Work item ▸
Take the lines below from the one with "<option>English</option>" through the one with "Above is the page before, as saved 2022-01-11" and print only them, exactly. Don't print the pictures.

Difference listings

Segment Open

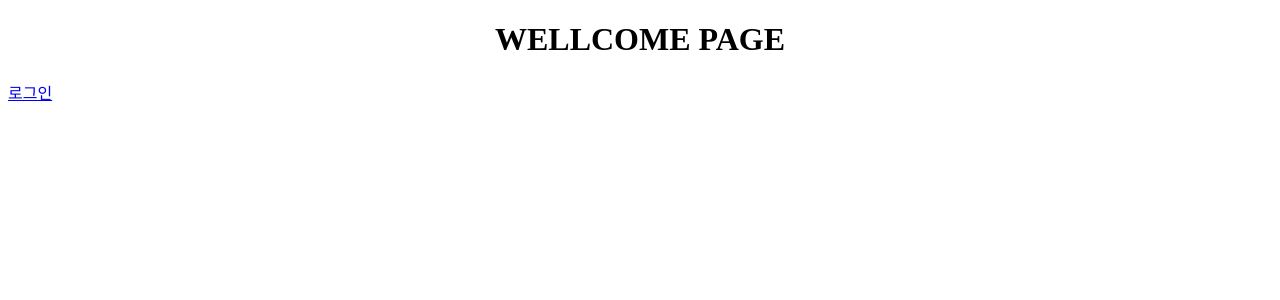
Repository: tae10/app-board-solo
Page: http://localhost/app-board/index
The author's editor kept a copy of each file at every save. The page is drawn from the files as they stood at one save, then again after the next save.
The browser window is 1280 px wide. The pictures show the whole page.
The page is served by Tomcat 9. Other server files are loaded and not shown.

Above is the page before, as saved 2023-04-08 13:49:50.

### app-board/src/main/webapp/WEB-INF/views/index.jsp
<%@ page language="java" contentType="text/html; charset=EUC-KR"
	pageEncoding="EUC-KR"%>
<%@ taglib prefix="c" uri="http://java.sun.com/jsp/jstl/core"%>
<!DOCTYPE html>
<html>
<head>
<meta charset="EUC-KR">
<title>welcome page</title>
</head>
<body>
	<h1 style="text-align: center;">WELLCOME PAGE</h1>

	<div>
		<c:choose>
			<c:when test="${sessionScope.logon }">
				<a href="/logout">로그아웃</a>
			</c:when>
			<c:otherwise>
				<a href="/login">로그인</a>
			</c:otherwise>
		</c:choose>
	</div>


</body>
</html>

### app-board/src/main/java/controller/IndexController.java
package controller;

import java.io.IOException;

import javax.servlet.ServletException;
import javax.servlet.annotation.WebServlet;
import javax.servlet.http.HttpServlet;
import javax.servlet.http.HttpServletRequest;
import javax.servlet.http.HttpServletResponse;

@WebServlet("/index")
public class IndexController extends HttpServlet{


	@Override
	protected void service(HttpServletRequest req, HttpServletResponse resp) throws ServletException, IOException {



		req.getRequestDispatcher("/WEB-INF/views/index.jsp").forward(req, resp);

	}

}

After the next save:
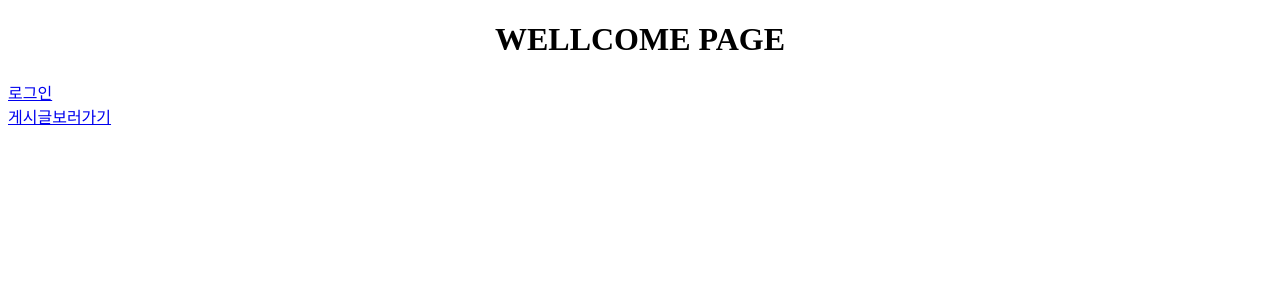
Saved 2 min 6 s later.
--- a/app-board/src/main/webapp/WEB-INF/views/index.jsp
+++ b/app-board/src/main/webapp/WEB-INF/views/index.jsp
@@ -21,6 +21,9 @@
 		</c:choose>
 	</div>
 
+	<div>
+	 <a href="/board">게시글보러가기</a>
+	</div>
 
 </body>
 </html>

Segment Closed
Segment Open

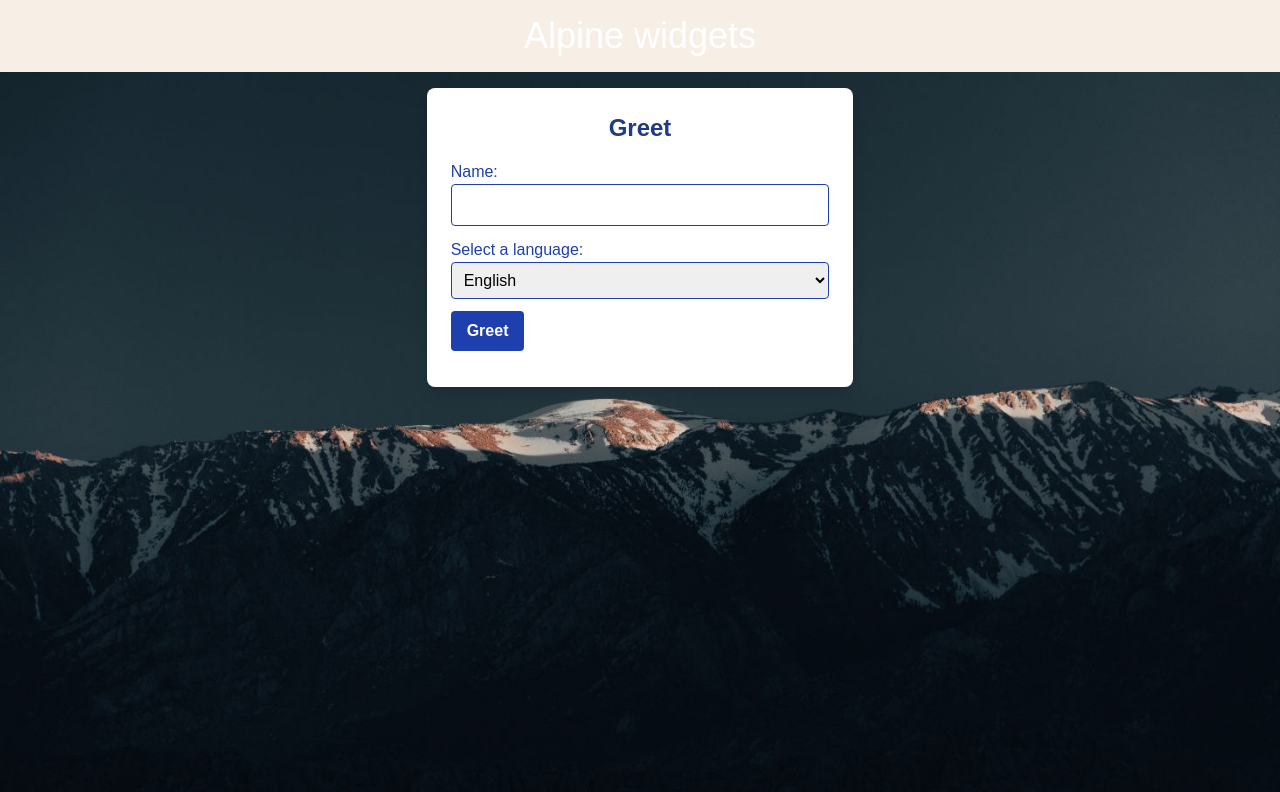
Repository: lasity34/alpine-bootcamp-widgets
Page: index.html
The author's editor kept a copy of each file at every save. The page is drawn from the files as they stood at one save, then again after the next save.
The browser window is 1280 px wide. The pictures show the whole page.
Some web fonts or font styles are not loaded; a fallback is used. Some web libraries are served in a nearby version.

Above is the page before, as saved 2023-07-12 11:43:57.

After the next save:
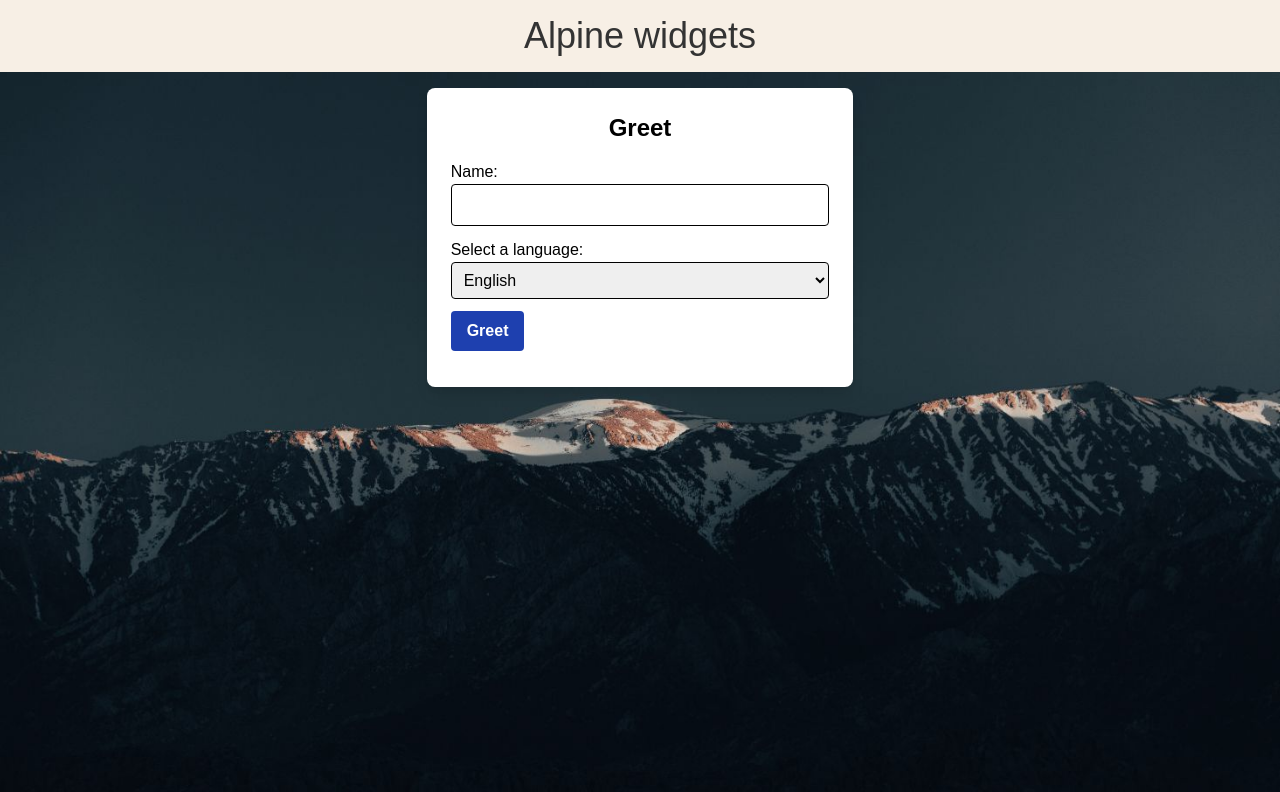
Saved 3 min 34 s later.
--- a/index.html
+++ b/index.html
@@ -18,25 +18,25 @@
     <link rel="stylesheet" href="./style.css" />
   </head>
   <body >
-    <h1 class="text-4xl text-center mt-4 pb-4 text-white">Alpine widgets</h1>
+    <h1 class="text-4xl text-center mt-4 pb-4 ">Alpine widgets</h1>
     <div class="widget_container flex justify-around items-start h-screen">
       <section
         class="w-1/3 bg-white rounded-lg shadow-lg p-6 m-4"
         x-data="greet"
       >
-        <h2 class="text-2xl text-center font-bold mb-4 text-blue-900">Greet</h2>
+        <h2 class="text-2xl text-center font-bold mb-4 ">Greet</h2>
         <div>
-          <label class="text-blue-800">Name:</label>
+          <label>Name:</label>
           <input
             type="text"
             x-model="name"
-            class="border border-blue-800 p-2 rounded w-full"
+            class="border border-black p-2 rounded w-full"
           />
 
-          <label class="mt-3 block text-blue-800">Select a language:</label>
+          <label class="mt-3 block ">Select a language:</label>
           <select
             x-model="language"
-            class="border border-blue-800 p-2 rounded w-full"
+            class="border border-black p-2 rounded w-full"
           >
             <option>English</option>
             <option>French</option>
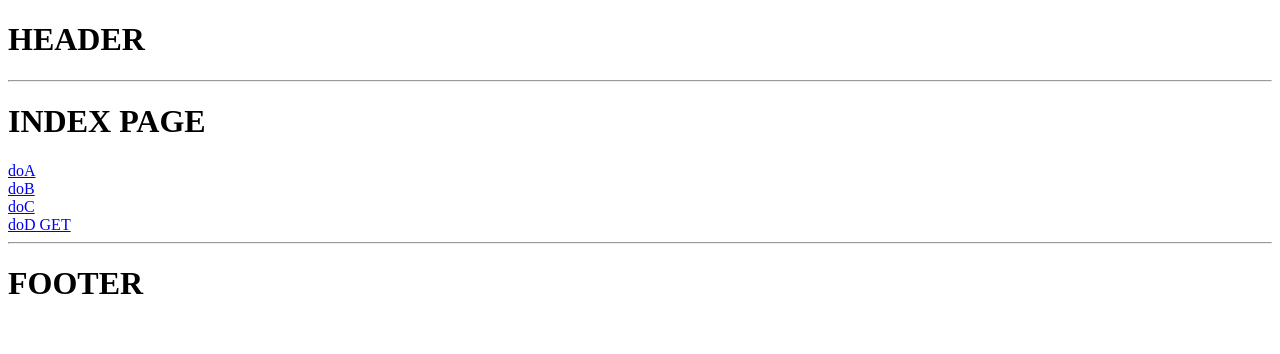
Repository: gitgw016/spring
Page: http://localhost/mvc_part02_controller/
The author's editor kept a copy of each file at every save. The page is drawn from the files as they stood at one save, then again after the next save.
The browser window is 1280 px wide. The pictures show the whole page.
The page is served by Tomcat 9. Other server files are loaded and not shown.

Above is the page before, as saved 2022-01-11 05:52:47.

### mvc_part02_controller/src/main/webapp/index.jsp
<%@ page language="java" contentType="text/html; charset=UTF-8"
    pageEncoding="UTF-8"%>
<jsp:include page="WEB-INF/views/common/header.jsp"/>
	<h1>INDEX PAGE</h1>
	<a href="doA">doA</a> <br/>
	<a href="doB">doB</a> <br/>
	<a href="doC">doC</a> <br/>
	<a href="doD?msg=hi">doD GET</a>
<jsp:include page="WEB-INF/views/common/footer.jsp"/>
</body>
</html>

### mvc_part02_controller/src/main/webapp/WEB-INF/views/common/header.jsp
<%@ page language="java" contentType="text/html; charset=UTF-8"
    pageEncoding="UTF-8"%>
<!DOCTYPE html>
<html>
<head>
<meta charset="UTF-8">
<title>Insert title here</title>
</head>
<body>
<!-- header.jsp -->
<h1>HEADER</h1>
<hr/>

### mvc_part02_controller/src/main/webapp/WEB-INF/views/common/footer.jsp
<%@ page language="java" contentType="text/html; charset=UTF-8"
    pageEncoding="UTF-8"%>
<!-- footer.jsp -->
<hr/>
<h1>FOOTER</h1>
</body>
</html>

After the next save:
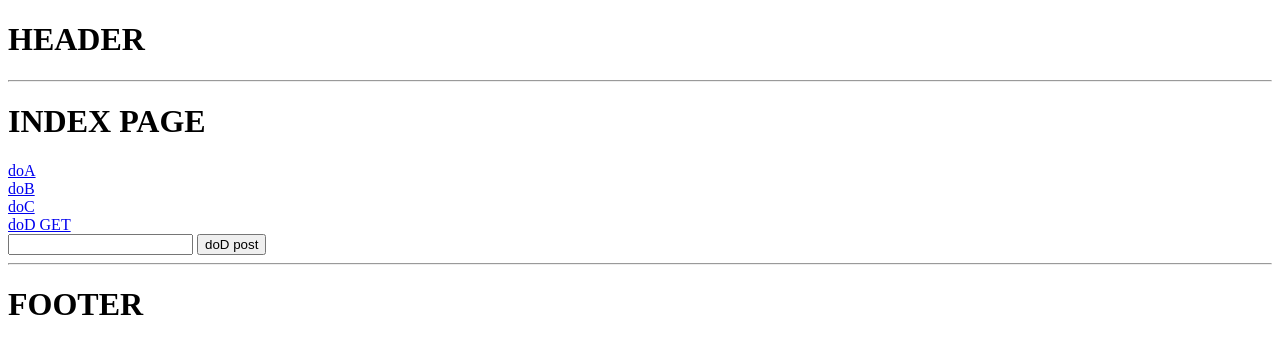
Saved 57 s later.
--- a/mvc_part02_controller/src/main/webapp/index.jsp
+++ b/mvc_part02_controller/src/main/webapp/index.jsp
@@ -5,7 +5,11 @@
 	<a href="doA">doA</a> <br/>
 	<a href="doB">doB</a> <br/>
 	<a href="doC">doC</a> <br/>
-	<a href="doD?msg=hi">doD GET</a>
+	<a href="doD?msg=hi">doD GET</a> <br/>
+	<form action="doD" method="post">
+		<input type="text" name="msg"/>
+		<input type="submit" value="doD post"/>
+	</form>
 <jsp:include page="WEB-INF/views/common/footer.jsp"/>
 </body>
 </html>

Segment Closed

Expected answer ▸
             <option>English</option>
             <option>French</option>
Repository: gitgw016/spring
Page: http://localhost/mvc_part02_controller/
The author's editor kept a copy of each file at every save. The page is drawn from the files as they stood at one save, then again after the next save.
The browser window is 1280 px wide. The pictures show the whole page.
The page is served by Tomcat 9. Other server files are loaded and not shown.

Above is the page before, as saved 2022-01-11 05:52:47.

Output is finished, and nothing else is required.